Congresswoman Nikki Budzinski

WASHINGTON, D.C. — Today, Congresswoman Nikki Budzinski (IL-13) led six of her colleagues on the Sustainable Energy and Environment Coalition (SEEC) Climate Jobs Task Force in a letter calling on the Department of Energy’s (DOE) 21st Century Energy Workforce Advisory Board (EWAB) to develop a report including robust recommendations to strengthen and diversify the clean-energy workforce. Joining Congresswoman Budzinski in leading the letter were Representatives Jennifer McClellan (VA-04), Mark DeSaulnier (CA-10) and Suzanne Bonamici (OR-01).

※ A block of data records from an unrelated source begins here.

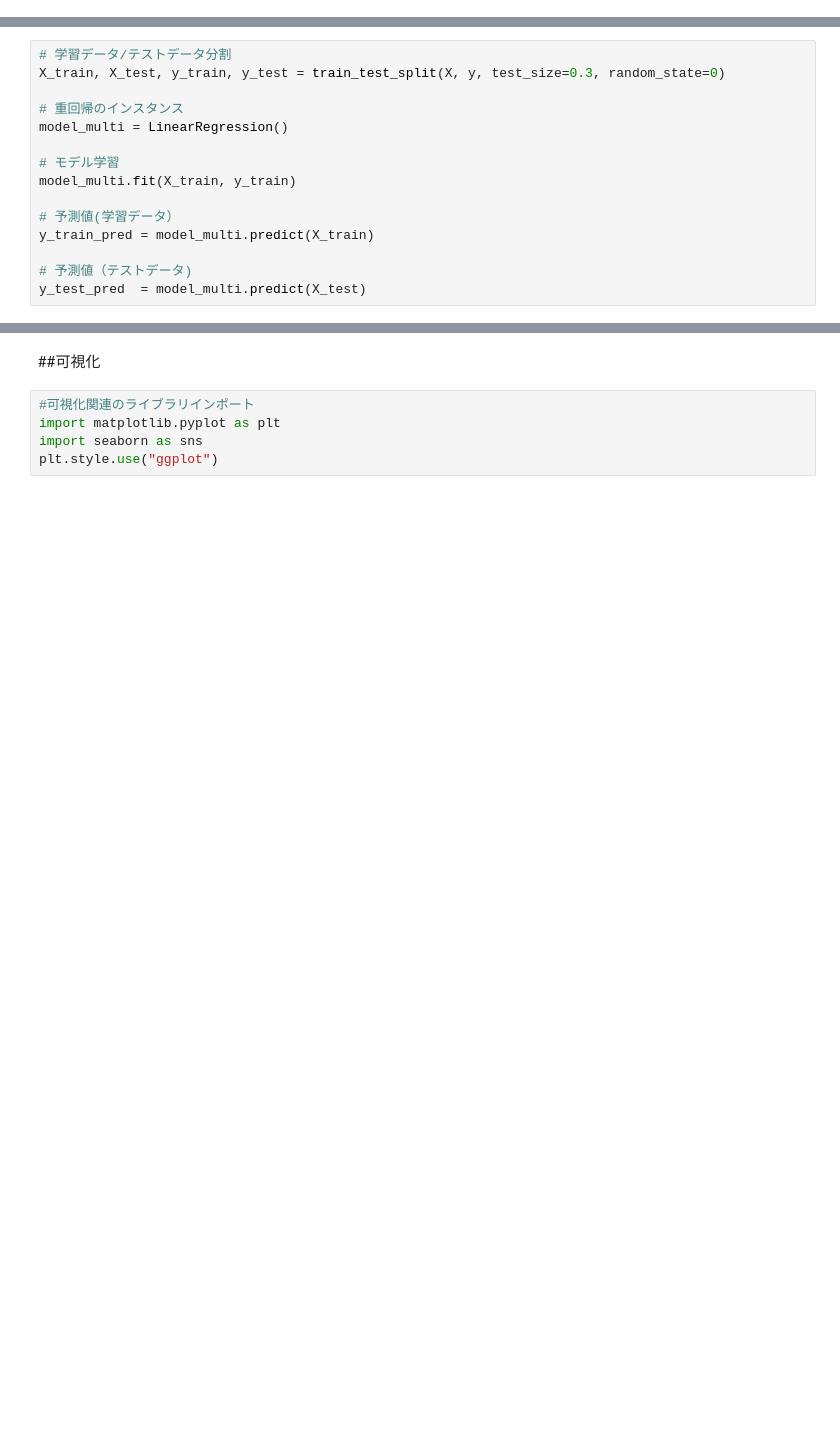
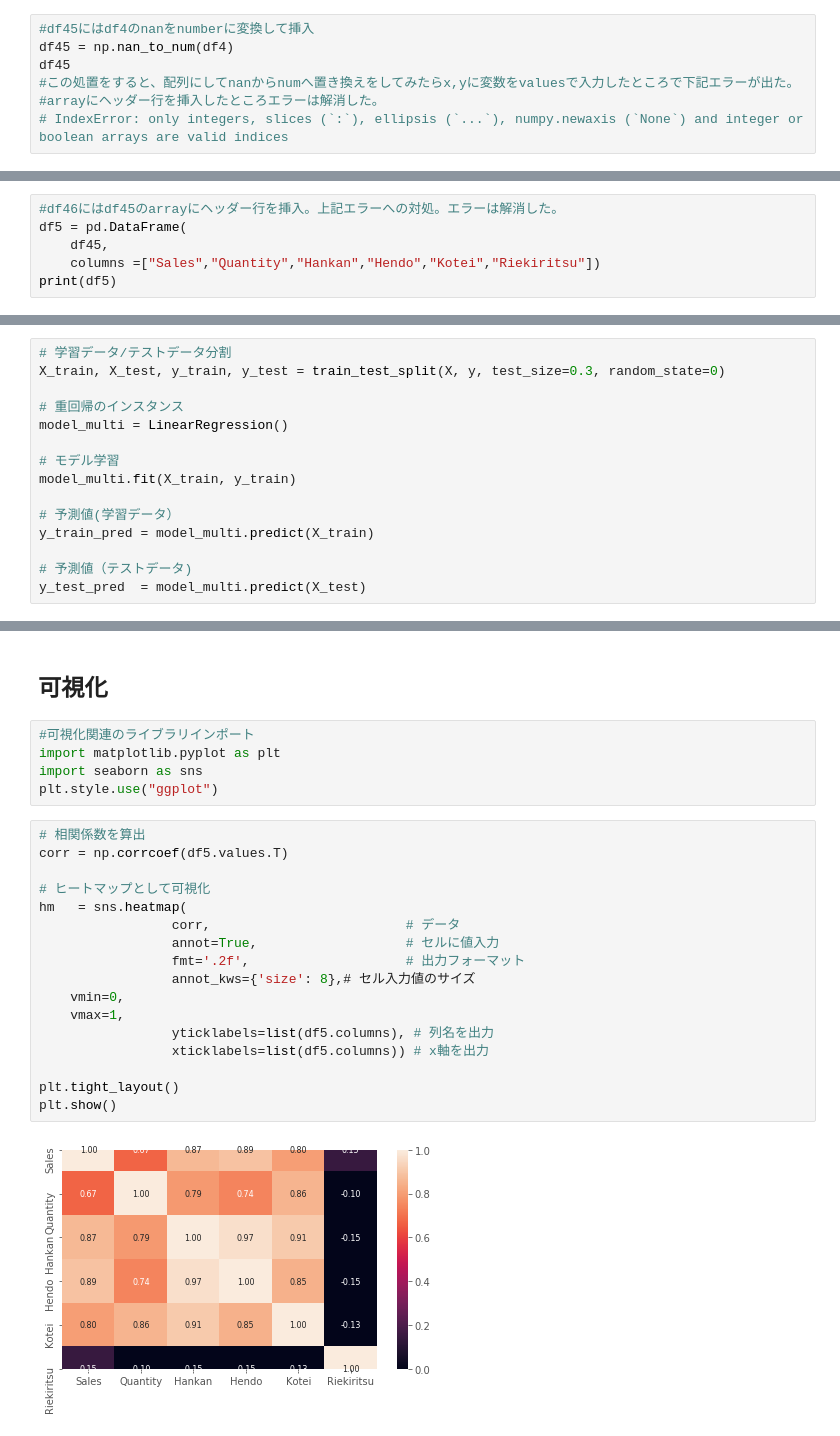
Before and after one commit to nagnagg/LinearRegression, a Jupyter notebook: cost_analysis.ipynb, the cells around one changed output, grey strips where cells are left out. Saved outputs shown, nothing was run; the diff lists cells and outputs as text; blank space fills up the shorter version.

```diff
--- a/cost_analysis.ipynb
+++ b/cost_analysis.ipynb
@@ -66,0 +76,7 @@ from sklearn.model_selection import train_test_split
+# %%
+#df45にはdf4のnanをnumberに変換して挿入
+df45 = np.nan_to_num(df4)
+df45
+#この処置をすると、配列にしてnanからnumへ置き換えをしてみたらx,yに変数をvaluesで入力したところで下記エラーが出た。
+#arrayにヘッダー行を挿入したところエラーは解消した。
+# IndexError: only integers, slices (`:`), ellipsis (`...`), numpy.newaxis (`None`) and integer or boolean arrays are valid indices
@@ -66,0 +97,6 @@ from sklearn.model_selection import train_test_split
+# %%
+#df46にはdf45のarrayにヘッダー行を挿入。上記エラーへの対処。エラーは解消した。
+df5 = pd.DataFrame(
+    df45,
+    columns =["Sales","Quantity","Hankan","Hendo","Kotei","Riekiritsu"])
+print(df5)
@@ -122,9 +186,28 @@ R^2 学習: 0.4055, テスト: 0.4646
 # %% [markdown]
-##可視化
+## 可視化
 # %%
 #可視化関連のライブラリインポート
 import matplotlib.pyplot as plt
 import seaborn as sns
 plt.style.use("ggplot")
+# %%
+# 相関係数を算出
+corr = np.corrcoef(df5.values.T)
+
+# ヒートマップとして可視化
+hm   = sns.heatmap(
+                 corr,                         # データ
+                 annot=True,                   # セルに値入力
+                 fmt='.2f',                    # 出力フォーマット
+                 annot_kws={'size': 8},# セル入力値のサイズ
+    vmin=0,
+    vmax=1,
+                 yticklabels=list(df5.columns), # 列名を出力
+                 xticklabels=list(df5.columns)) # x軸を出力
+
+plt.tight_layout()
+plt.show()
+# %% [output]
+[figure, added]
 # %%
 # 目的変数（Riekiritsu)と相関が強い変数を散布図として可視化
```
Also changed, not shown: parts of 27 cells of this notebook.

“We hope to see the EWAB continue to address worker retraining and technical development in the clean energy sector, particularly in energy communities and communities impacted by industrial sector closures, relocations, and large scale layoffs,” wrote the Members. “Ensuring that the workforce has accessible training and development opportunities will help level the playing field for workers and continue to grow our capacity to build and maintain a robust domestic clean energy supply chain. Additionally, as investments from the Inflation Reduction Act continue to drive the transition to a clean energy economy, we urge the EWAB to support prevailing wage standards for all clean energy projects to provide opportunities for workers from all backgrounds to enter the clean energy workforce.”

The lawmakers outlined the following priorities:

  • Prioritize workforce strategies that serve underrepresented groups: support apprenticeship and workforce development opportunities for underrepresented populations by increasing capacity building within Tribes, supporting early-career scientists and engineers at Minority Serving Institutions (MSIs) and equitably distributing workforce development benefits to disadvantaged communities.
  • Address barriers to workforce participation: develop wraparound services to address child care, transportation and housing challenges that disproportionately prevent women and other historically underrepresented groups from participating in the clean-energy workforce.
  • Bolster worker retraining and technical development in the clean-energy sector: prioritize energy communities and communities impacted by industrial sector closures, relocations and large-scale layoffs to ensure no community is left behind during the transition.
  • Support prevailing wage standards: provide good-paying job opportunities for workers from all backgrounds to enter the clean-energy workforce.
  • Coordinate with the Department of Labor (DOL) to strengthen skills training: facilitate inter-agency collaboration to identify gaps in training to ensure the energy sector has a skilled, robust workforce.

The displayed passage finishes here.